The dark side of Chocolate



Channel 4 documentary Dispatches went undercover in Ghana where children as young as 10 have been working gruelling hours to supply cocoa beans to Cadbury – Britain’s favourite chocolate brand. Their undercover investigation, Cadbury Exposed: Dispatches, revealed illegal conditions on farms that support Cadbury’s ethical farming scheme Cocoa Life.

Cocoa Life was set up by Cadbury in 2012 to increase transparency between consumers and farmers, respect human rights and promote ‘self-sustainability’. Cadbury claims the chocolate is 100% slave free.


Evidence in the report revealed that Cocoa Life child farmers earn less than £2 a day. In addition to the emotional burden, young children bear physical scars from the dangerous work they do using sharp knives and machetes on cocoa farms linked to Cadbury. Other children are seen struggling with heavy loads, long hours and dangerous tools.


The low prices that Cadbury pays for its cocoa beans means farmers are often forced to employ children. From a typical £1 chocolate bar, just 11p goes to the farmer, whilst 10p of every bar goes to profit for Cadburys. Mondelez, owner of Cadbury, earned $4 billon profits last year.


Labels like Cocoa Life sound great and reassuring but it’s an example of greenwashing.

The Dispatches documentary is only 30 minutes, it’s a hard view, but an important reminder to look beyond the label.

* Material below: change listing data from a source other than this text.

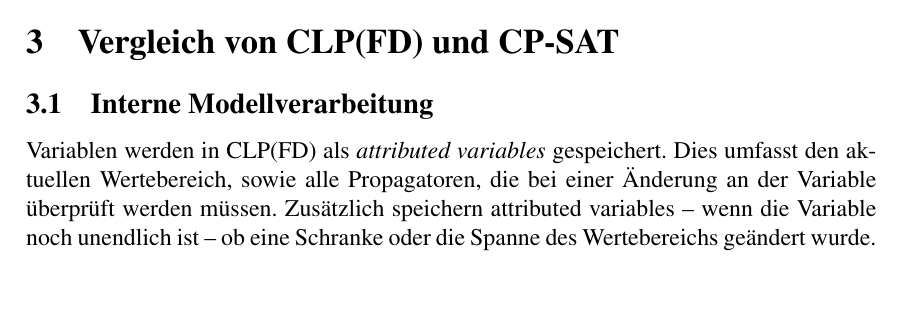
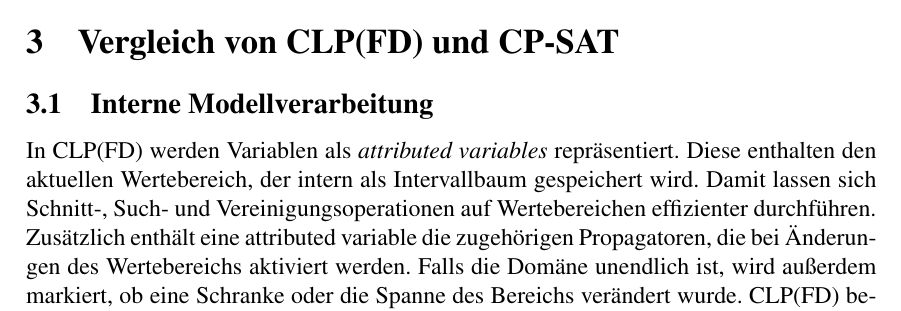
Before and after one commit to J0ne28/Vergleich-CLP-FD-und-CP-SAT, a LaTeX document (main.tex): part of page 7 of 9 before the commit and part of page 7 of 10 after it, cut so that both start at the same text. Compiled offline with pdfLaTeX.

Commit message:
Update main.tex

```diff
--- a/main.tex
+++ b/main.tex
@@ -207,6 +207,9 @@ Aufgrund seiner Eigenschaften wird es jedoch weiterhin für Lehr- und Forschungs
 Zudem ist CLP(FD) der einzige getestete Solver, der beliebig große Ganzzahlen unterstützt.
 \section{Vergleich von CLP(FD) und CP-SAT}
 \subsection{Interne Modellverarbeitung}
-Variablen werden in CLP(FD) als \emph{attributed variables} gespeichert.
-Dies umfasst den aktuellen Wertebereich, sowie alle Propagatoren, die bei einer Änderung an der Variable überprüft werden müssen.
-Zusätzlich speichern attributed variables -- wenn die Variable noch unendlich ist -- ob eine Schranke oder die Spanne des Wertebereichs geändert wurde.
+In CLP(FD) werden Variablen als \emph{attributed variables} repräsentiert.
+Diese enthalten den aktuellen Wertebereich, der intern als Intervallbaum gespeichert wird.
+Damit lassen sich Schnitt-, Such- und Vereinigungsoperationen auf Wertebereichen effizienter durchführen.
+Zusätzlich enthält eine attributed variable die zugehörigen Propagatoren, die bei Änderungen des Wertebereichs aktiviert werden.
+Falls die Domäne unendlich ist, wird außerdem markiert, ob eine Schranke oder die Spanne des Bereichs verändert wurde.
+CLP(FD) behält dabei die ursprünglichen Wertebereiche bei: Die Modellierungsebene und die interne Repräsentation stimmen also weitgehend überein \cite{drt}.
```
Also changed, not shown: main.tex (7 more changed lines).
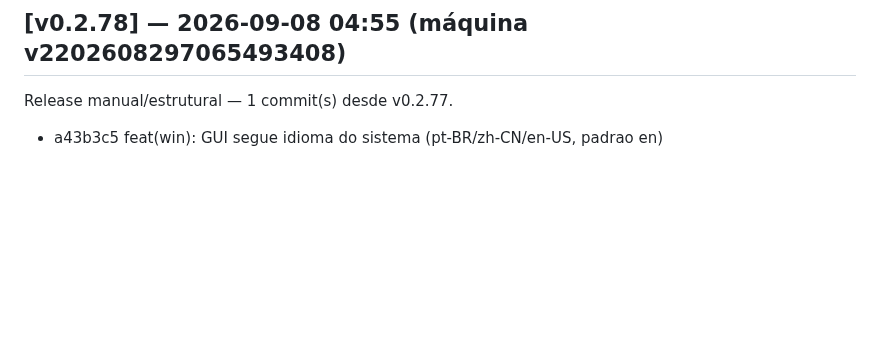
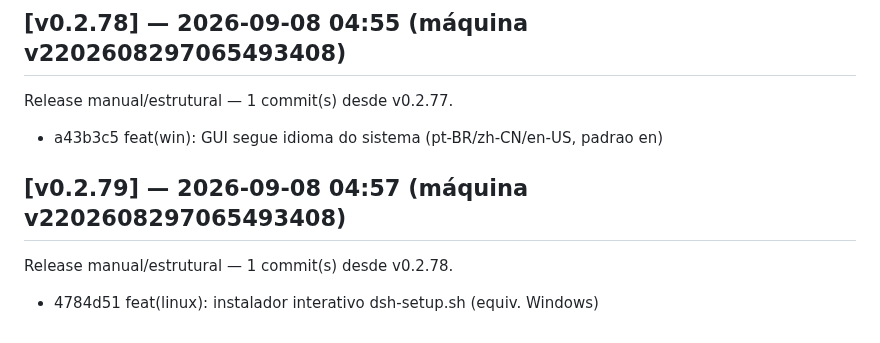
Before and after one commit to marcosmmjr2023/dsh-h-v1, a Markdown page: CHANGELOG.md, the part around the change. Drawn GitHub-style; blank space fills up the shorter version.

Commit message:
release: v0.2.79 — 1 commit(s) desde v0.2.78

```diff
--- a/CHANGELOG.md
+++ b/CHANGELOG.md
@@ -332,3 +332,7 @@ Release manual/estrutural — 1 commit(s) desde v0.2.76.
 ## [v0.2.78] — 2026-09-08 04:55 (máquina v2202608297065493408)
 Release manual/estrutural — 1 commit(s) desde v0.2.77.
   - a43b3c5 feat(win): GUI segue idioma do sistema (pt-BR/zh-CN/en-US, padrao en)
+
+## [v0.2.79] — 2026-09-08 04:57 (máquina v2202608297065493408)
+Release manual/estrutural — 1 commit(s) desde v0.2.78.
+  - 4784d51 feat(linux): instalador interativo dsh-setup.sh (equiv. Windows)
```
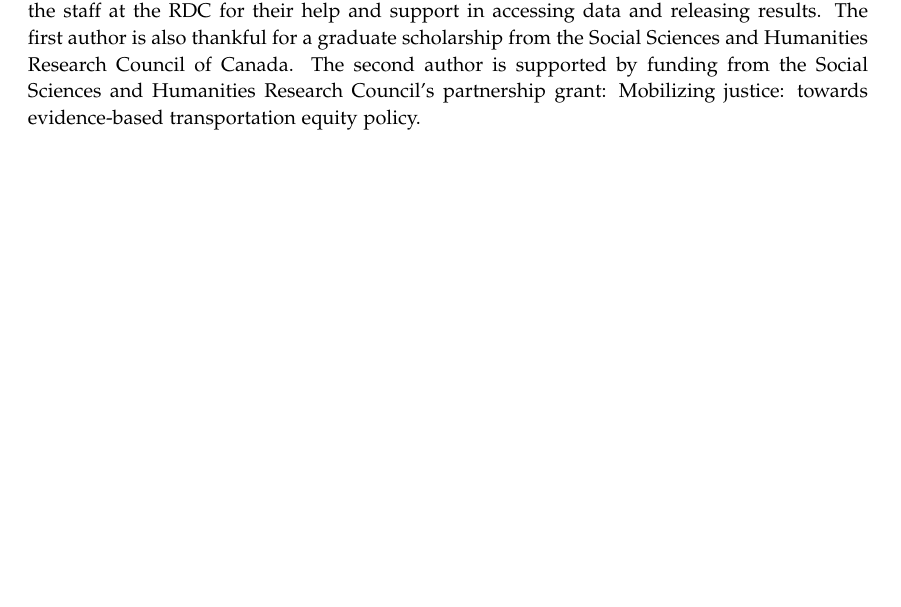
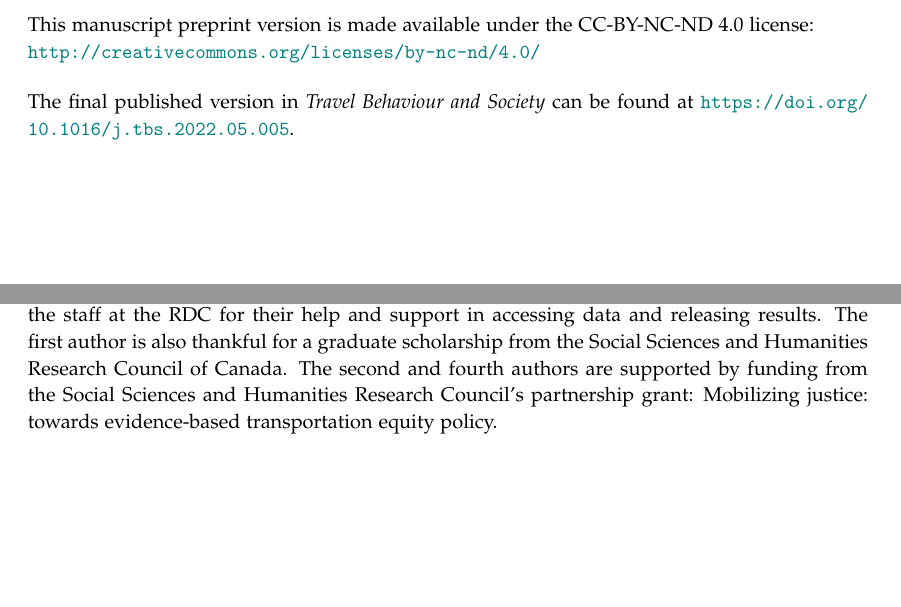
Before and after one commit to jamaps/extreme-commute-canada, a LaTeX document (paper/extreme-commute-canada.tex): part of page 18 of 23 before the commit and two parts of pages 1 and 18 of 23 after it, the two joined at a grey line, cut at the place of the change, the shorter picture padded with empty space. Compiled offline with pdfLaTeX.

Commit message:
license, doi placeholder?

```diff
--- a/paper/extreme-commute-canada.tex
+++ b/paper/extreme-commute-canada.tex
@@ -79,6 +81,15 @@
 	\subsection*{{Keywords:}}
 	\vspace{-5mm}
 	Commuting, Canada, Social Inequalities, Extreme Commuting, Race, Immigration
+
+
+	\vspace{15mm}
+
+	This manuscript preprint version is made available under the CC-BY-NC-ND 4.0 license: \\
+	\url{http://creativecommons.org/licenses/by-nc-nd/4.0/}
+
+	The final published version in \textit{Travel Behaviour and Society} can be found at
+	\url{https://doi.org/10.1016/j.tbs.2022.05.005}.
 
 	\normalsize
 
@@ -548,7 +559,7 @@ Moreover, further research is needed to distinguish between different types of e
 
 \section{Acknowledgements}
 
-The individual file of the long-form 2016 Canadian census was accessed and analyzed at the Research Data Centre (RDC) at the University of Toronto. We additionally would like to thank the staff at the RDC for their help and support in accessing data and releasing results. The first author is also thankful for a graduate scholarship from the Social Sciences and Humanities Research Council of Canada. The second author is supported by funding from the Social Sciences and Humanities Research Council’s partnership grant: Mobilizing justice: towards evidence-based transportation equity policy.
+The individual file of the long-form 2016 Canadian census was accessed and analyzed at the Research Data Centre (RDC) at the University of Toronto. We additionally would like to thank the staff at the RDC for their help and support in accessing data and releasing results. The first author is also thankful for a graduate scholarship from the Social Sciences and Humanities Research Council of Canada. The second and fourth authors are supported by funding from the Social Sciences and Humanities Research Council’s partnership grant: Mobilizing justice: towards evidence-based transportation equity policy.
 
 
 
```
Also changed, not shown: paper/extreme-commute-canada.pdf, paper/extreme-commute-canada.tex (2 more changed lines), 2 other files.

Check out our previous blogs:


Child Slaves, the true cost of chocolate


Education paid for with chocolate